Over 40% of Canadians suffer from sleep disorders and high stress levels. A recent Harvard study concluded that by practicing just 30—45 minutes of yoga a day, people fell asleep 30% faster and reduced their nighttime waking by 35%.
Restorative yoga is one style of yoga that helps you relax and let go of the daily stresses. Here is one yoga pose that may help you to sleep and relax: Supta Baddha Konasana (Reclined Bound Angle).
How to get into the pose:
Start kneeling on your mat. To support sensitive ankles, place a blanket on top of your mat. Place one bolsters vertically on the top end of your mat. Add a folded blanket on top that will support your head (centerline of your chin should stay slightly below the centerline of your forehead). Keep 2 bricks close. Recline back onto the bolster, keep it close to your lumbar spine and keep your buttocks grounded on the floor. Bring the soles of your feet together and allow the knees to split out, grab the bricks nearby to slide them underneath the outside of your thighs for support.
Optional, feel free to support the arms as well, another pillow or rolled up blanket will bring release. Eye bag for your eyes will regulate the pressure in your head.

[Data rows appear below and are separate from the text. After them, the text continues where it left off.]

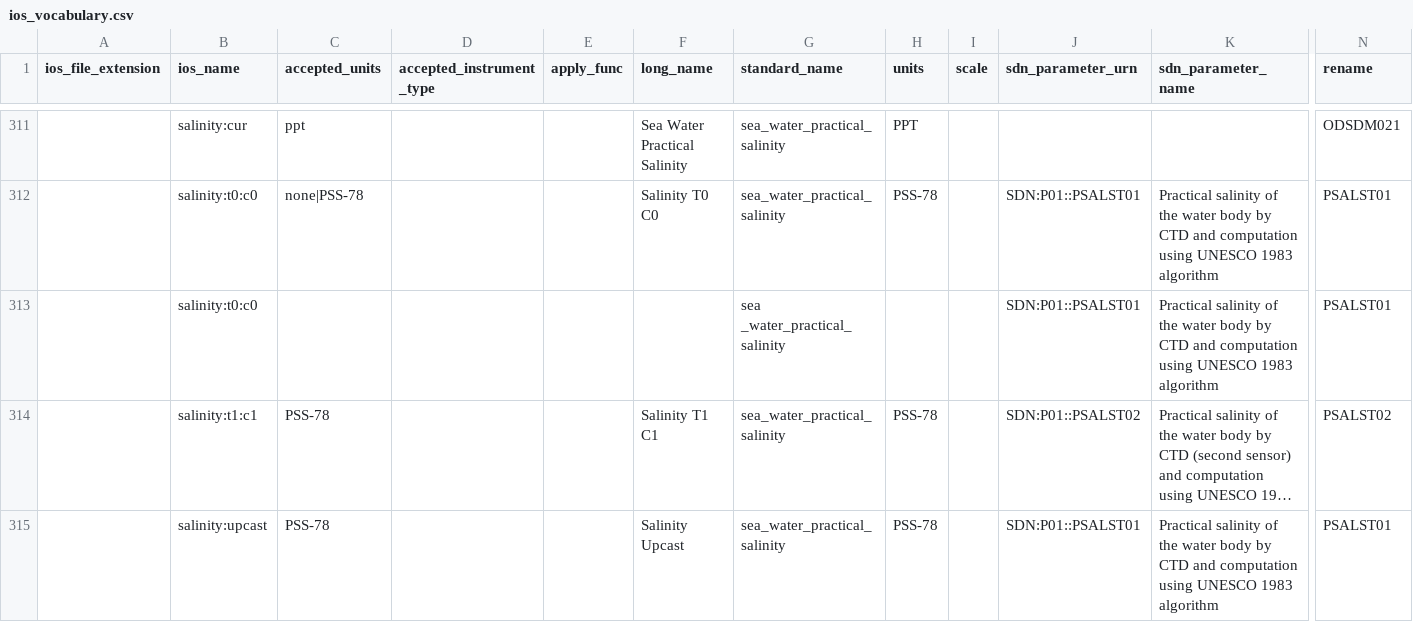
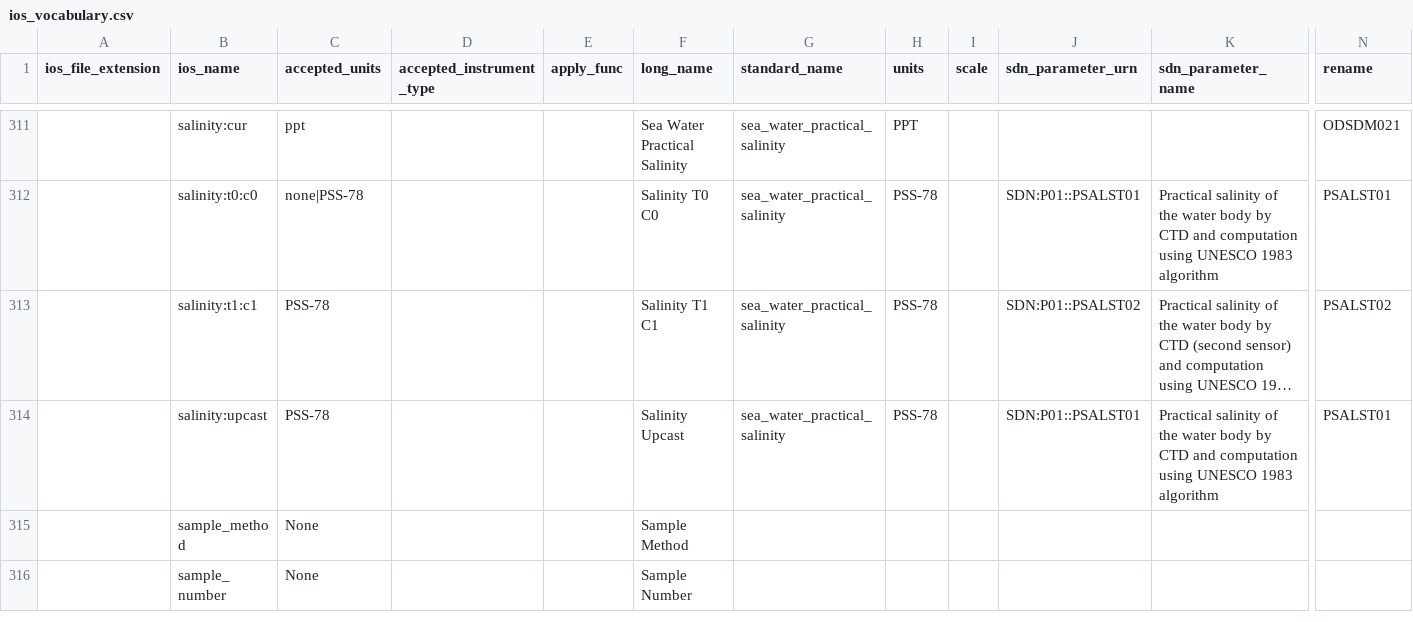
Before and after one commit to cioos-siooc/cioos-siooc_data_transform, a CSV file: cioos_data_transform/cioos_data_transform/utils/ios_vocabulary.csv, drawn as a sheet; only a part is shown, gaps mark what is left out; the shorter side is filled out with more unchanged rows; long unchanged cells end in …; rows hold the shown columns only; the diff names each change by its address in the sheet, - before the commit and + after, or states it on an @@ line.

Commit message:
drop duplicated salinity

```diff
--- a/cioos_data_transform/cioos_data_transform/utils/ios_vocabulary.csv
+++ b/cioos_data_transform/cioos_data_transform/utils/ios_vocabulary.csv
-row 313:  | salinity:t0:c0 |  |  |  |  | sea _water_practical_salinity |  |  | SDN:P01::PSALST01 | Practical salinity of the water body by CTD and computation using UNESCO 1983 algorithm | PSALST01
```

Hold for 5 minutes. To release the pose inhale the knees up and let them fall together with your feet mat width apart (tenting your legs). Rest for a moment to adjust and breathe. When you feel ready, roll sideways off the bolster into a fetal position, head resting on the bottom arm. Stay for a few breaths again to give the nervous system time to adjust.

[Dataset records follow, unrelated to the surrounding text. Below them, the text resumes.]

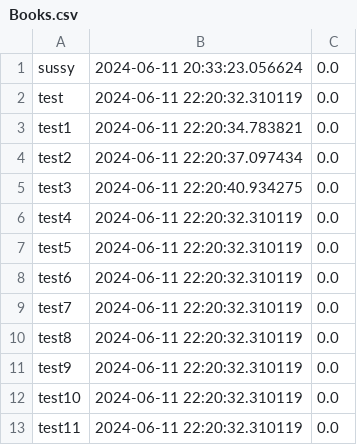
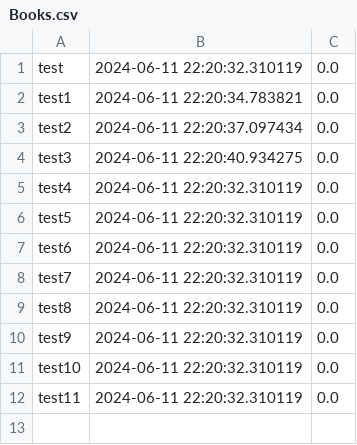
Before and after one commit to AngrySwarmOfBees/BookManager, a CSV file: Books.csv, drawn as a sheet; the diff names each change by its address in the sheet, - before the commit and + after, or states it on an @@ line.

```diff
--- a/Books.csv
+++ b/Books.csv
-row 1: sussy | 2024-06-11 20:33:23.056624 | 0.0
```
Also changed, not shown: 2 other files.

Once in the posture, check in with the length of the inhalation, natural rhythm of the breath. Then, without a lot of effort, allow the length of the exhalation to be 2 counts longer than the inhalation. Sense how the body is being moved by the breath.
Stimulates Parasympathetic Nervous System (rest and digest); calms anxiety; calms a scattered mind; soothes and comforts; reduces stress; relaxation response; promotes the feeling of releasing emotions (chest and pelvis are our emotional centres); supports digestion; gently opens the front side of the body, pelvis, belly, shoulders, throat and chest.

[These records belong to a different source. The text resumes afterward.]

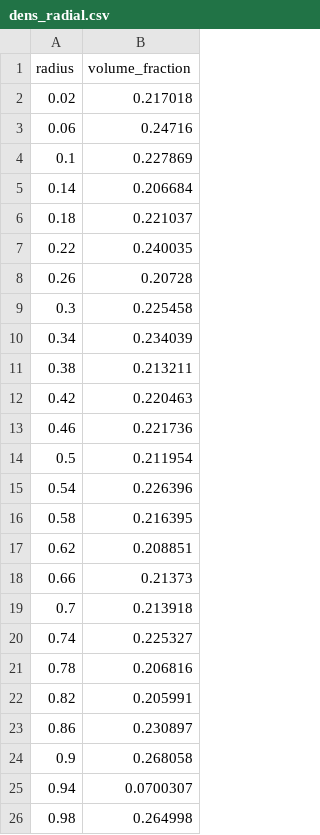
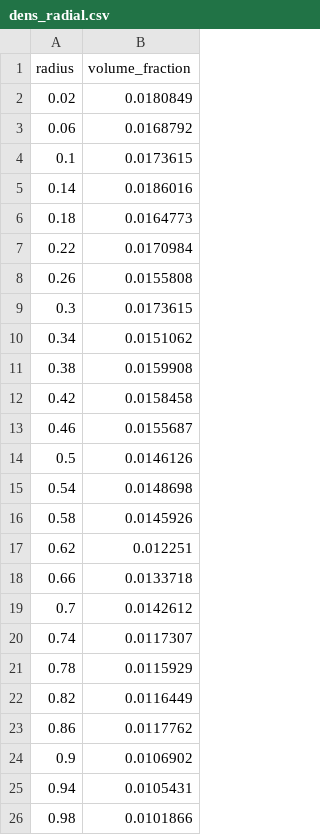
Before and after one commit to lukasneijts/PBS4, a CSV file: data/dens_radial.csv, drawn as a sheet.

```diff
--- a/data/dens_radial.csv
+++ b/data/dens_radial.csv
@@ -1,26 +1,26 @@
 radius,volume_fraction
-0.02,0.217018
-0.06,0.24716
-0.1,0.227869
-0.14,0.206684
-0.18,0.221037
-0.22,0.240035
-0.26,0.20728
-0.3,0.225458
-0.34,0.234039
-0.38,0.213211
-0.42,0.220463
-0.46,0.221736
-0.5,0.211954
-0.54,0.226396
-0.58,0.216395
-0.62,0.208851
-0.66,0.21373
-0.7,0.213918
-0.74,0.225327
-0.78,0.206816
-0.82,0.205991
-0.86,0.230897
-0.9,0.268058
-0.94,0.0700307
-0.98,0.264998
+0.02,0.0180849
+0.06,0.0168792
+0.1,0.0173615
+0.14,0.0186016
+0.18,0.0164773
+0.22,0.0170984
+0.26,0.0155808
+0.3,0.0173615
+0.34,0.0151062
+0.38,0.0159908
+0.42,0.0158458
+0.46,0.0155687
+0.5,0.0146126
+0.54,0.0148698
+0.58,0.0145926
+0.62,0.012251
+0.66,0.0133718
+0.7,0.0142612
+0.74,0.0117307
+0.78,0.0115929
+0.82,0.0116449
+0.86,0.0117762
+0.9,0.0106902
+0.94,0.0105431
+0.98,0.0101866
```
Also changed, not shown: data/dens_axial.csv, data/dens_radial_center.csv, 13 other files.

Avoid this pose if you suffer from a shoulder or hip injury. If you have a groin or knee injury you should perform this pose with a yoga blanket placed under your outer thigh to provide support. You should also avoid this pose postpartum. Refrain from practicing this pose till the pelvic area muscles, which get loose after child birth, come back to their pre-pregnancy tightness.
Nicole Schulz is leading a OneDay Retreat on Sleep and Deep Relaxation on Saturday, December 6th at Red Deer Hot Yoga. Students will look at the definition of sleep and the types, conditions and causes of sleep disorders. You will learn how yoga can be a powerful tool to improve your sleep and well-being and help you find deep relaxation! This retreat will focus on customized specific physical postures (asanas), relaxing breath work (pranayama), mind calming practices (iRest® Integrative Restoration Yoga Nidra) and dietary recommendations. There will be a wonderful guest speaker: Abrah Arenson, author of the recently published book “The Herbal Apprentice” will share her knowledge about herbs that help to induce sleep and deep relaxation. Bring your beautiful self, eye bag and your own pillow.
For rates, registration & questions please check www.nicole-yoga.com!